Task brief:
An exact, complete copy of the entries is needed, with the pictures left out.

--- Material for this exercise Enclosed Below ---

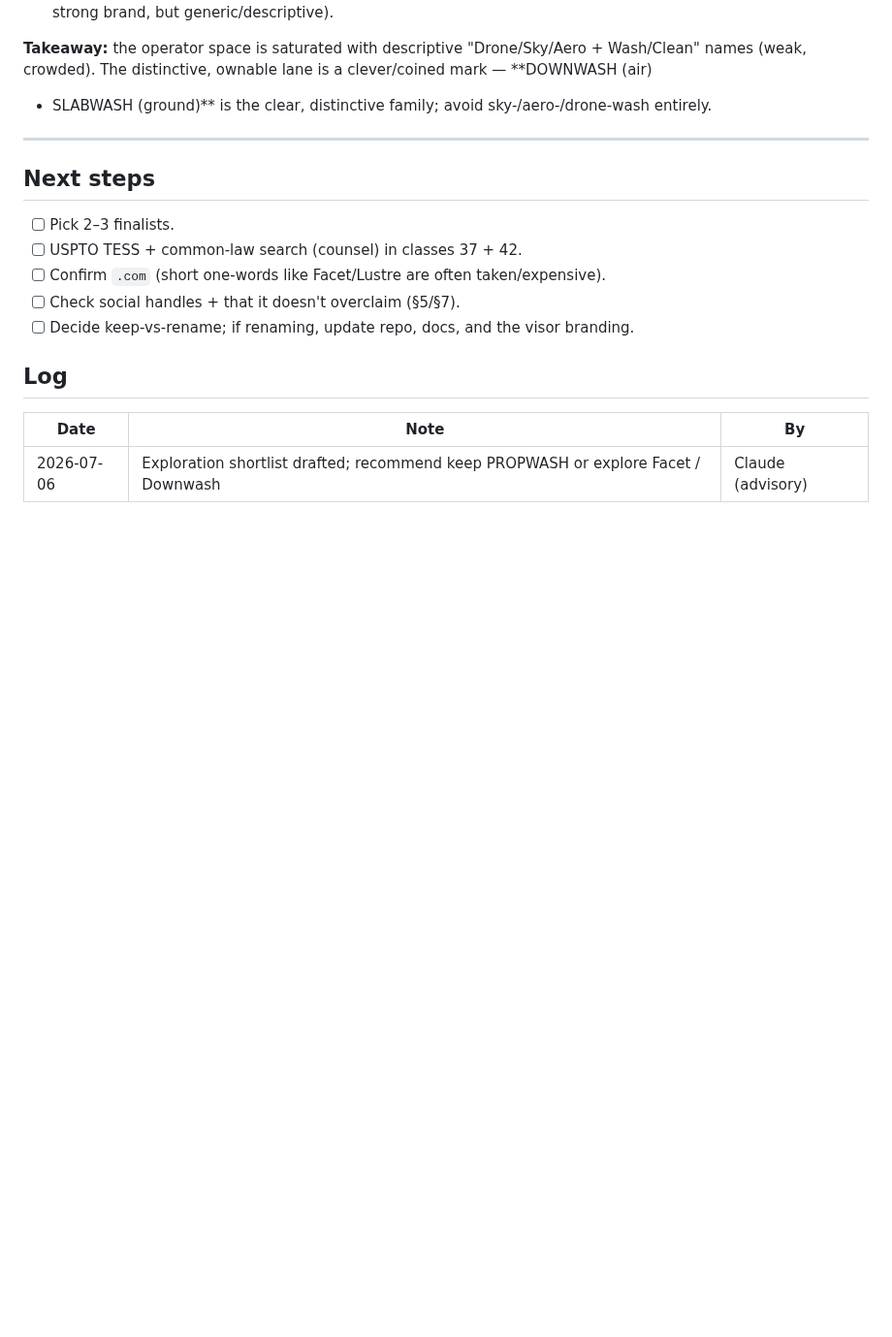
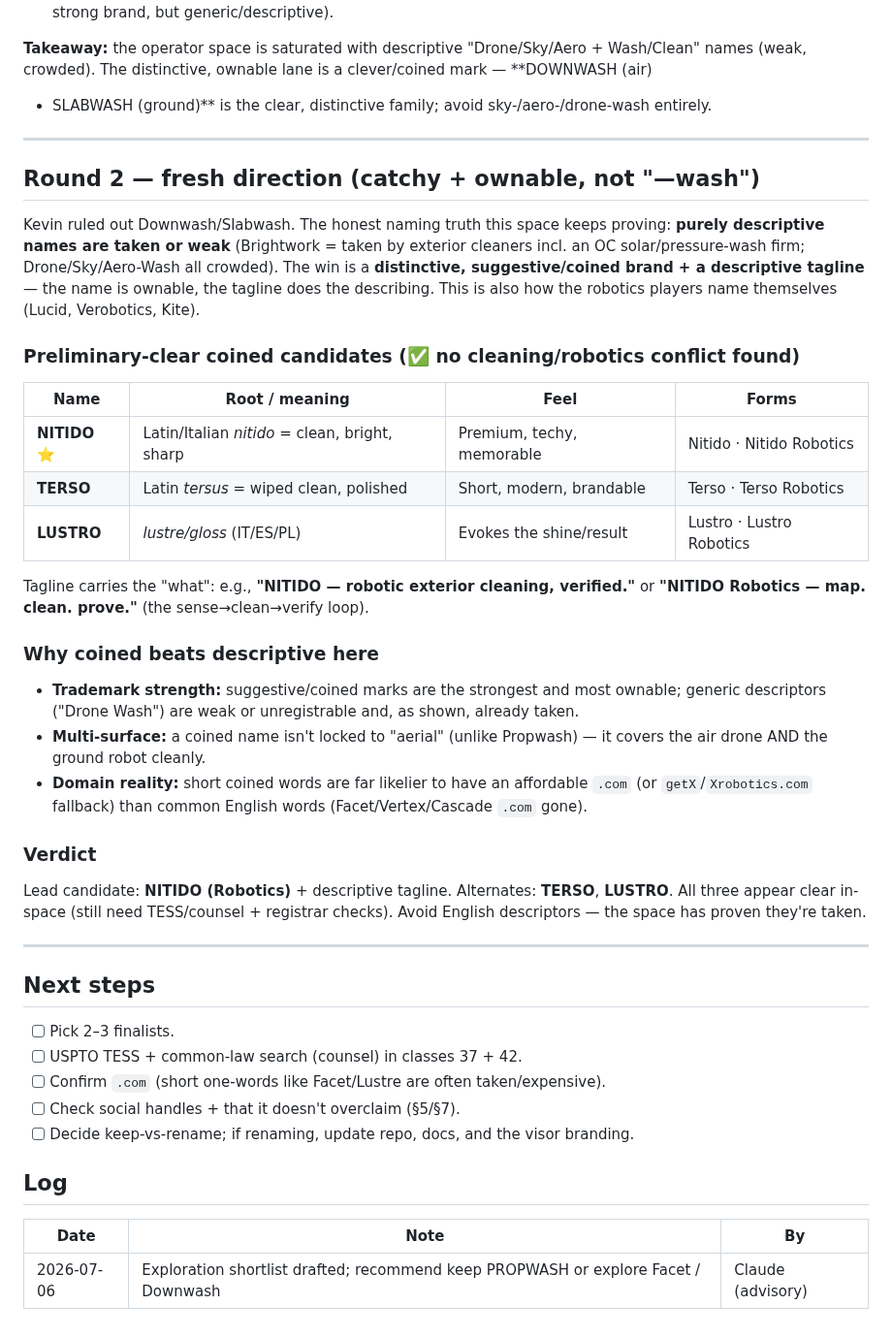
Before and after one commit to kjweinstein5-ops/Drone-cleaning, a Markdown page: docs/BRAND_NAMING.md, the part around the change. Shown at 97% size. GitHub-like rendering; blank space fills up the shorter version.

Commit message:
docs: round 2 naming — coined candidates (Nitido/Terso/Lustro)
Kevin ruled out Downwash/Slabwash. Brightwork checked = taken (exterior
cleaners incl. an OC solar/pressure-wash firm). Nitido/Terso/Lustro all
appear clear in cleaning/robotics. Reframes toward the ownable lane: a
distinctive/coined brand + descriptive tagline (descriptive names are
taken or weak). Lead: NITIDO (Robotics). Notes trademark-strength,
multi-surface fit, and domain reality; still needs TESS/counsel/registrar.

Co-Authored-By: Claude <noreply@anthropic.com>

```diff
--- a/docs/BRAND_NAMING.md
+++ b/docs/BRAND_NAMING.md
@@ -151,6 +151,39 @@ names (weak, crowded). The distinctive, ownable lane is a clever/coined mark —
 
 ---
 
+## Round 2 — fresh direction (catchy + ownable, not "—wash")
+
+Kevin ruled out Downwash/Slabwash. The honest naming truth this space keeps proving:
+**purely descriptive names are taken or weak** (Brightwork = taken by exterior cleaners incl.
+an OC solar/pressure-wash firm; Drone/Sky/Aero-Wash all crowded). The win is a **distinctive,
+suggestive/coined brand + a descriptive tagline** — the name is ownable, the tagline does the
+describing. This is also how the robotics players name themselves (Lucid, Verobotics, Kite).
+
+### Preliminary-clear coined candidates (✅ no cleaning/robotics conflict found)
+| Name | Root / meaning | Feel | Forms |
+|---|---|---|---|
+| **NITIDO** ⭐ | Latin/Italian *nitido* = clean, bright, sharp | Premium, techy, memorable | Nitido · Nitido Robotics |
+| **TERSO** | Latin *tersus* = wiped clean, polished | Short, modern, brandable | Terso · Terso Robotics |
+| **LUSTRO** | *lustre/gloss* (IT/ES/PL) | Evokes the shine/result | Lustro · Lustro Robotics |
+
+Tagline carries the "what": e.g., **"NITIDO — robotic exterior cleaning, verified."** or
+**"NITIDO Robotics — map. clean. prove."** (the sense→clean→verify loop).
+
+### Why coined beats descriptive here
+- **Trademark strength:** suggestive/coined marks are the strongest and most ownable; generic
+  descriptors ("Drone Wash") are weak or unregistrable and, as shown, already taken.
+- **Multi-surface:** a coined name isn't locked to "aerial" (unlike Propwash) — it covers the
+  air drone AND the ground robot cleanly.
+- **Domain reality:** short coined words are far likelier to have an affordable `.com`
+  (or `getX`/`Xrobotics.com` fallback) than common English words (Facet/Vertex/Cascade `.com` gone).
+
+### Verdict
+Lead candidate: **NITIDO (Robotics)** + descriptive tagline. Alternates: **TERSO**, **LUSTRO**.
+All three appear clear in-space (still need TESS/counsel + registrar checks). Avoid English
+descriptors — the space has proven they're taken.
+
+---
+
 ## Next steps
 - [ ] Pick 2–3 finalists.
 - [ ] USPTO TESS + common-law search (counsel) in classes 37 + 42.
```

--- End of Enclosed Material for this exercise ---

Written response:
Before and after one commit to kjweinstein5-ops/Drone-cleaning, a Markdown page: docs/BRAND_NAMING.md, the part around the change. Shown at 97% size. GitHub-like rendering; blank space fills up the shorter version.

Commit message:
docs: round 2 naming — coined candidates (Nitido/Terso/Lustro)
Kevin ruled out Downwash/Slabwash. Brightwork checked = taken (exterior
cleaners incl. an OC solar/pressure-wash firm). Nitido/Terso/Lustro all
appear clear in cleaning/robotics. Reframes toward the ownable lane: a
distinctive/coined brand + descriptive tagline (descriptive names are
taken or weak). Lead: NITIDO (Robotics). Notes trademark-strength,
multi-surface fit, and domain reality; still needs TESS/counsel/registrar.

Co-Authored-By: Claude <noreply@anthropic.com>

```diff
--- a/docs/BRAND_NAMING.md
+++ b/docs/BRAND_NAMING.md
@@ -151,6 +151,39 @@ names (weak, crowded). The distinctive, ownable lane is a clever/coined mark —
 
 ---
 
+## Round 2 — fresh direction (catchy + ownable, not "—wash")
+
+Kevin ruled out Downwash/Slabwash. The honest naming truth this space keeps proving:
+**purely descriptive names are taken or weak** (Brightwork = taken by exterior cleaners incl.
+an OC solar/pressure-wash firm; Drone/Sky/Aero-Wash all crowded). The win is a **distinctive,
+suggestive/coined brand + a descriptive tagline** — the name is ownable, the tagline does the
+describing. This is also how the robotics players name themselves (Lucid, Verobotics, Kite).
+
+### Preliminary-clear coined candidates (✅ no cleaning/robotics conflict found)
+| Name | Root / meaning | Feel | Forms |
+|---|---|---|---|
+| **NITIDO** ⭐ | Latin/Italian *nitido* = clean, bright, sharp | Premium, techy, memorable | Nitido · Nitido Robotics |
+| **TERSO** | Latin *tersus* = wiped clean, polished | Short, modern, brandable | Terso · Terso Robotics |
+| **LUSTRO** | *lustre/gloss* (IT/ES/PL) | Evokes the shine/result | Lustro · Lustro Robotics |
+
+Tagline carries the "what": e.g., **"NITIDO — robotic exterior cleaning, verified."** or
+**"NITIDO Robotics — map. clean. prove."** (the sense→clean→verify loop).
+
+### Why coined beats descriptive here
+- **Trademark strength:** suggestive/coined marks are the strongest and most ownable; generic
+  descriptors ("Drone Wash") are weak or unregistrable and, as shown, already taken.
+- **Multi-surface:** a coined name isn't locked to "aerial" (unlike Propwash) — it covers the
+  air drone AND the ground robot cleanly.
+- **Domain reality:** short coined words are far likelier to have an affordable `.com`
+  (or `getX`/`Xrobotics.com` fallback) than common English words (Facet/Vertex/Cascade `.com` gone).
+
+### Verdict
+Lead candidate: **NITIDO (Robotics)** + descriptive tagline. Alternates: **TERSO**, **LUSTRO**.
+All three appear clear in-space (still need TESS/counsel + registrar checks). Avoid English
+descriptors — the space has proven they're taken.
+
+---
+
 ## Next steps
 - [ ] Pick 2–3 finalists.
 - [ ] USPTO TESS + common-law search (counsel) in classes 37 + 42.
```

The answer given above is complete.